Print a faithful copy of the data below, word for word, with the pictures left out.
------ Given records
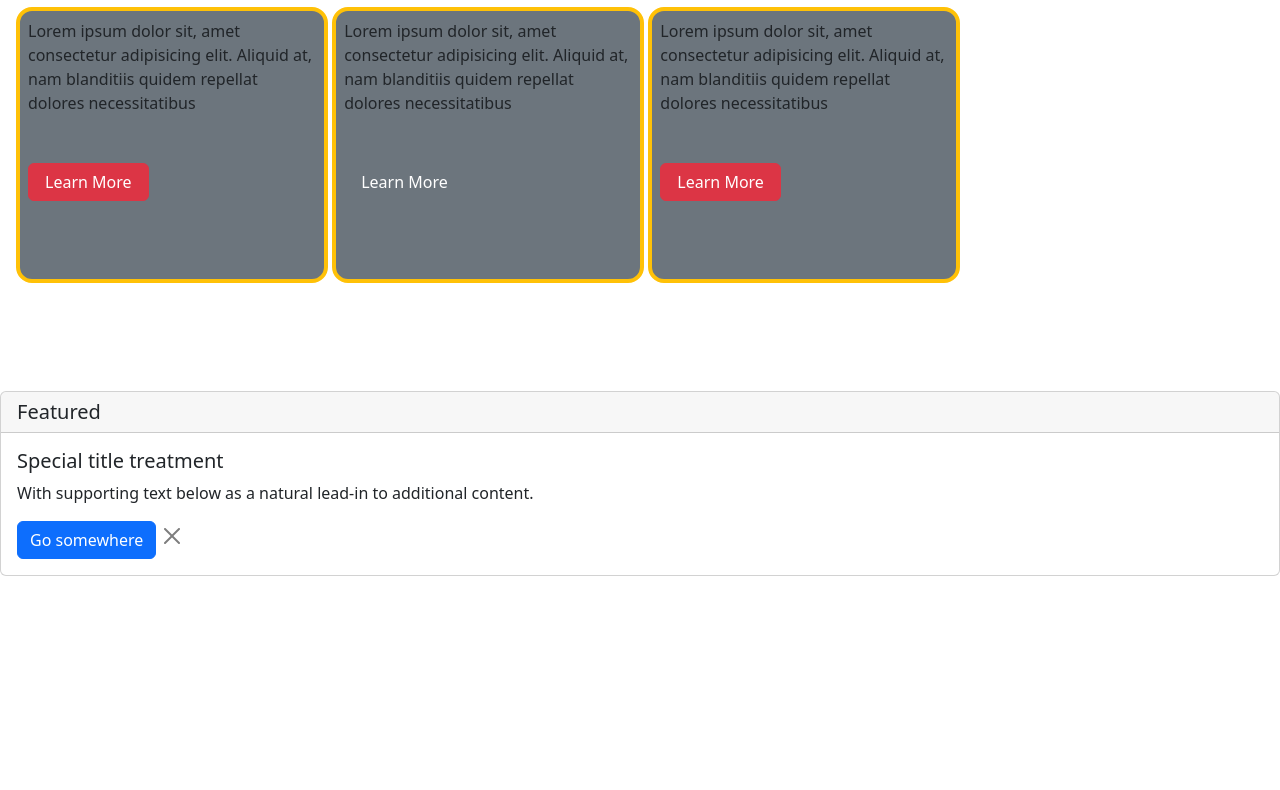
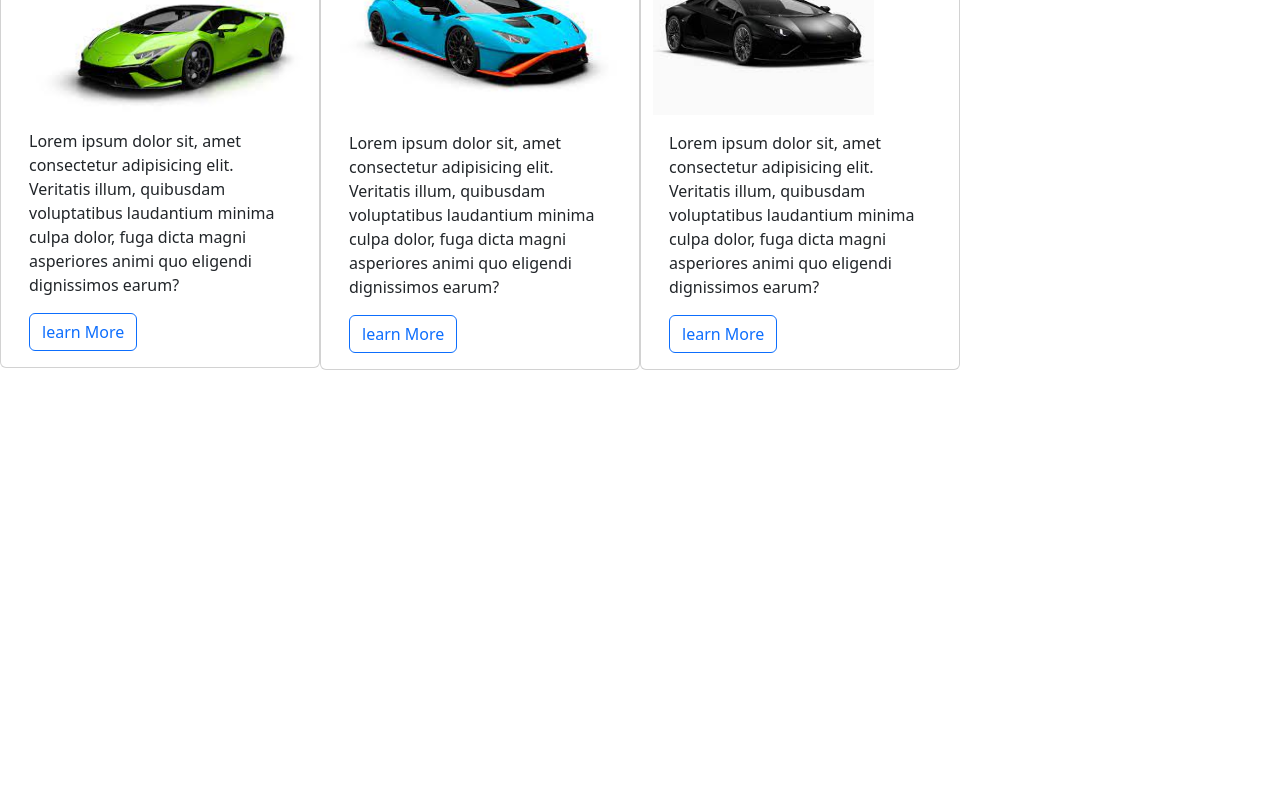
Before and after one commit to kyawphyothar/bootstarp-test-project, a website: page index.html in a window 1280 px wide. Shown: the part 51-841 px from the top of the page. Drawn offline with nearby package versions, Linux system fonts and the light colour scheme.

Commit message:
codes uploaded

```diff
--- a/index.html
+++ b/index.html
@@ -9,49 +9,76 @@
     <style>
         body{
             height:2000px;
+
         }
     </style>
 </head>
 <body>
-    <div class="h-30 bg-warning d-flex justify-content-around position-sticky">
-        <h3 class="nav-brand">My Website</h3>
-        <a href="#" class="text-decoration-none text-black fs-5">Home</a>
-        <a href="#" class="text-decoration-none text-black fs-5">About</a>
-        <a href="#" class="text-decoration-none text-black fs-5">Contact</a>
+    <div class="container-fluid">
+      <div class="row">
+        <div class="card w-25 h-75 col-12 col-md-6 col-xl-4   ">
+            <img src="./img/lam-1.jpg" alt="" class="card-image w-100 h-50 ">
+            <div class="card-body">
+                <p class="card-text">
+                    Lorem ipsum dolor sit, amet consectetur adipisicing elit. Veritatis illum, quibusdam voluptatibus laudantium minima culpa dolor, fuga dicta magni asperiores animi quo eligendi dignissimos earum?
+                </p>
+                <a href="#" class="btn btn-outline-primary ">learn More</a>
+            </div>
         </div>
 
-    <div class="p-3" style="height:400px;">
-        <div class="w-25 border border-warning border-4  bg-secondary h-75 rounded-4 p-2 d-inline-block">
-            <p class="mb-5">Lorem ipsum dolor sit, amet consectetur adipisicing elit. Aliquid at, nam blanditiis quidem repellat
-                dolores necessitatibus
+        <div class=" card w-25 h-75 col-12 col-md-6 col-xl-4 ">
+            <img src="./img/lam-4.jpg" alt="" class="card-image w-100 h-50">
+            <div class="card-body">
+                <p class="card-text">
+                    Lorem ipsum dolor sit, amet consectetur adipisicing elit. Veritatis illum, quibusdam voluptatibus laudantium minima culpa dolor, fuga dicta magni asperiores animi quo eligendi dignissimos earum?
                 </p>
-            <a href="http://getbootstrap.com" class="btn px-3 btn-danger  text-white">Learn More</a>
+                <a href="#" class="btn btn-outline-primary ">learn More</a>
             </div>
-        <div class="w-25 border border-warning border-4  bg-secondary h-75 rounded-4 p-2 d-inline-block">
-            <p class="mb-5">Lorem ipsum dolor sit, amet consectetur adipisicing elit. Aliquid at, nam blanditiis quidem repellat
-                dolores necessitatibus
+        </div>
+        <div class=" card w-25 h-75 col-12 col-md-6 col-xl-4 ">
+            <img src="./img/lam-2.jpg" alt="" class="card-image w-75 h-50">
+            <div class="card-body">
+                <p class="card-text">
+                    Lorem ipsum dolor sit, amet consectetur adipisicing elit. Veritatis illum, quibusdam voluptatibus laudantium minima culpa dolor, fuga dicta magni asperiores animi quo eligendi dignissimos earum?
                 </p>
-            <a href="http://getbootstrap.com" class="btn px-3 btn-primary-danger  text-white">Learn More</a>
+                <a href="#" class="btn btn-outline-primary ">learn More</a>
             </div>
-        <div class="w-25 border border-warning bg-secondary border-4 h-75 rounded-4 p-2 d-inline-block">
-            <p class="mb-5">Lorem ipsum dolor sit, amet consectetur adipisicing elit. Aliquid at, nam blanditiis quidem repellat
-                dolores necessitatibus
-            </p>
-            <a href="http://getbootstrap.com" class="btn px-3 btn-danger  text-white">Learn More</a>
       </div>
-        <!-- <div class="float-start">Float start on all viewport sizes</div><br>
-        <div class="float-end">Float end on all viewport sizes</div><br>
-        <div class="float-none">Don't float on all viewport sizes</div> -->
     </div>
 
-    <div class="card">
-        <h5 class="card-header">Featured</h5>
+    <!-- <div class="container">
+      <div class="row">
+        <div class="card w-25 h-75 col-12 col-md-6 col-xl-3 ">
+            <img src="./img/lam-4.jpg" alt="" class="card-image w-100 h-50">
             <div class="card-body">
-          <h5 class="card-title">Special title treatment</h5>
-          <p class="card-text">With supporting text below as a natural lead-in to additional content.</p>
-          <a href="#" class="btn btn-primary">Go somewhere</a>
-          <button type="button" class="btn-close" aria-label="Close"></button>
+                <p class="card-text">
+                    Lorem ipsum dolor sit, amet consectetur adipisicing elit. Veritatis illum, quibusdam voluptatibus laudantium minima culpa dolor, fuga dicta magni asperiores animi quo eligendi dignissimos earum?
+                </p>
+                <a href="#" class="btn btn-outline-primary ">learn More</a>
             </div>
         </div>
+
+        <div class="card w-25 h-75 col-12 col-md-6 col-xl-6 ">
+            <img src="./img/images (1).jpg" alt="" class="card-image w-100 h-50">
+            <div class="card-body ">
+                <p class="card-text">
+                    Lorem ipsum dolor sit, amet consectetur adipisicing elit. Veritatis illum, quibusdam voluptatibus laudantium minima culpa dolor, fuga dicta magni asperiores animi quo eligendi
+                </p>
+                <a href="#" class="btn btn-outline-primary ">learn More</a>
+            </div>
+        </div>
+
+        <div class="card w-25 h-75 col-12 col-md-6 col-xl-3 p-3 ">
+            <img src="./img/lam-11.jpg" alt="" class="card-image w-100 h-50">
+            <div class="card-body">
+                <p class="card-text">
+                    Lorem ipsum dolor sit, amet consectetur adipisicing elit. Veritatis illum, quibusdam voluptatibus laudantium minima culpa dolor, fuga dicta magni asperiores animi quo eligendi dignissimos earum?
+                </p>
+                <a href="#" class="btn btn-outline-primary ">learn More</a>
+            </div>
+        </div>
+      </div> -->
+
+    <!-- </div> -->
 </body>
 </html>
```
Also changed, not shown: img/images (1).jpg (added), img/lam-1.jpg (added), img/lam-11.jpg (added), img/lam-2.jpg (added), img/lam-3.jpg (added), img/lam-4.jpg (added), img/lam-6.jpg (added), img/lam-7.jpg (added), img/lam-8.jpg (added), img/lam-9.jpg (added). Lines whose indentation alone changed are shown as unchanged.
------------
**Solved problem:**
Before and after one commit to kyawphyothar/bootstarp-test-project, a website: page index.html in a window 1280 px wide. Shown: the part 51-841 px from the top of the page. Drawn offline with nearby package versions, Linux system fonts and the light colour scheme.

Commit message:
codes uploaded

```diff
--- a/index.html
+++ b/index.html
@@ -9,49 +9,76 @@
     <style>
         body{
             height:2000px;
+
         }
     </style>
 </head>
 <body>
-    <div class="h-30 bg-warning d-flex justify-content-around position-sticky">
-        <h3 class="nav-brand">My Website</h3>
-        <a href="#" class="text-decoration-none text-black fs-5">Home</a>
-        <a href="#" class="text-decoration-none text-black fs-5">About</a>
-        <a href="#" class="text-decoration-none text-black fs-5">Contact</a>
+    <div class="container-fluid">
+      <div class="row">
+        <div class="card w-25 h-75 col-12 col-md-6 col-xl-4   ">
+            <img src="./img/lam-1.jpg" alt="" class="card-image w-100 h-50 ">
+            <div class="card-body">
+                <p class="card-text">
+                    Lorem ipsum dolor sit, amet consectetur adipisicing elit. Veritatis illum, quibusdam voluptatibus laudantium minima culpa dolor, fuga dicta magni asperiores animi quo eligendi dignissimos earum?
+                </p>
+                <a href="#" class="btn btn-outline-primary ">learn More</a>
+            </div>
         </div>
 
-    <div class="p-3" style="height:400px;">
-        <div class="w-25 border border-warning border-4  bg-secondary h-75 rounded-4 p-2 d-inline-block">
-            <p class="mb-5">Lorem ipsum dolor sit, amet consectetur adipisicing elit. Aliquid at, nam blanditiis quidem repellat
-                dolores necessitatibus
+        <div class=" card w-25 h-75 col-12 col-md-6 col-xl-4 ">
+            <img src="./img/lam-4.jpg" alt="" class="card-image w-100 h-50">
+            <div class="card-body">
+                <p class="card-text">
+                    Lorem ipsum dolor sit, amet consectetur adipisicing elit. Veritatis illum, quibusdam voluptatibus laudantium minima culpa dolor, fuga dicta magni asperiores animi quo eligendi dignissimos earum?
                 </p>
-            <a href="http://getbootstrap.com" class="btn px-3 btn-danger  text-white">Learn More</a>
+                <a href="#" class="btn btn-outline-primary ">learn More</a>
             </div>
-        <div class="w-25 border border-warning border-4  bg-secondary h-75 rounded-4 p-2 d-inline-block">
-            <p class="mb-5">Lorem ipsum dolor sit, amet consectetur adipisicing elit. Aliquid at, nam blanditiis quidem repellat
-                dolores necessitatibus
+        </div>
+        <div class=" card w-25 h-75 col-12 col-md-6 col-xl-4 ">
+            <img src="./img/lam-2.jpg" alt="" class="card-image w-75 h-50">
+            <div class="card-body">
+                <p class="card-text">
+                    Lorem ipsum dolor sit, amet consectetur adipisicing elit. Veritatis illum, quibusdam voluptatibus laudantium minima culpa dolor, fuga dicta magni asperiores animi quo eligendi dignissimos earum?
                 </p>
-            <a href="http://getbootstrap.com" class="btn px-3 btn-primary-danger  text-white">Learn More</a>
+                <a href="#" class="btn btn-outline-primary ">learn More</a>
             </div>
-        <div class="w-25 border border-warning bg-secondary border-4 h-75 rounded-4 p-2 d-inline-block">
-            <p class="mb-5">Lorem ipsum dolor sit, amet consectetur adipisicing elit. Aliquid at, nam blanditiis quidem repellat
-                dolores necessitatibus
-            </p>
-            <a href="http://getbootstrap.com" class="btn px-3 btn-danger  text-white">Learn More</a>
       </div>
-        <!-- <div class="float-start">Float start on all viewport sizes</div><br>
-        <div class="float-end">Float end on all viewport sizes</div><br>
-        <div class="float-none">Don't float on all viewport sizes</div> -->
     </div>
 
-    <div class="card">
-        <h5 class="card-header">Featured</h5>
+    <!-- <div class="container">
+      <div class="row">
+        <div class="card w-25 h-75 col-12 col-md-6 col-xl-3 ">
+            <img src="./img/lam-4.jpg" alt="" class="card-image w-100 h-50">
             <div class="card-body">
-          <h5 class="card-title">Special title treatment</h5>
-          <p class="card-text">With supporting text below as a natural lead-in to additional content.</p>
-          <a href="#" class="btn btn-primary">Go somewhere</a>
-          <button type="button" class="btn-close" aria-label="Close"></button>
+                <p class="card-text">
+                    Lorem ipsum dolor sit, amet consectetur adipisicing elit. Veritatis illum, quibusdam voluptatibus laudantium minima culpa dolor, fuga dicta magni asperiores animi quo eligendi dignissimos earum?
+                </p>
+                <a href="#" class="btn btn-outline-primary ">learn More</a>
             </div>
         </div>
+
+        <div class="card w-25 h-75 col-12 col-md-6 col-xl-6 ">
+            <img src="./img/images (1).jpg" alt="" class="card-image w-100 h-50">
+            <div class="card-body ">
+                <p class="card-text">
+                    Lorem ipsum dolor sit, amet consectetur adipisicing elit. Veritatis illum, quibusdam voluptatibus laudantium minima culpa dolor, fuga dicta magni asperiores animi quo eligendi
+                </p>
+                <a href="#" class="btn btn-outline-primary ">learn More</a>
+            </div>
+        </div>
+
+        <div class="card w-25 h-75 col-12 col-md-6 col-xl-3 p-3 ">
+            <img src="./img/lam-11.jpg" alt="" class="card-image w-100 h-50">
+            <div class="card-body">
+                <p class="card-text">
+                    Lorem ipsum dolor sit, amet consectetur adipisicing elit. Veritatis illum, quibusdam voluptatibus laudantium minima culpa dolor, fuga dicta magni asperiores animi quo eligendi dignissimos earum?
+                </p>
+                <a href="#" class="btn btn-outline-primary ">learn More</a>
+            </div>
+        </div>
+      </div> -->
+
+    <!-- </div> -->
 </body>
 </html>
```
Also changed, not shown: img/images (1).jpg (added), img/lam-1.jpg (added), img/lam-11.jpg (added), img/lam-2.jpg (added), img/lam-3.jpg (added), img/lam-4.jpg (added), img/lam-6.jpg (added), img/lam-7.jpg (added), img/lam-8.jpg (added), img/lam-9.jpg (added). Lines whose indentation alone changed are shown as unchanged.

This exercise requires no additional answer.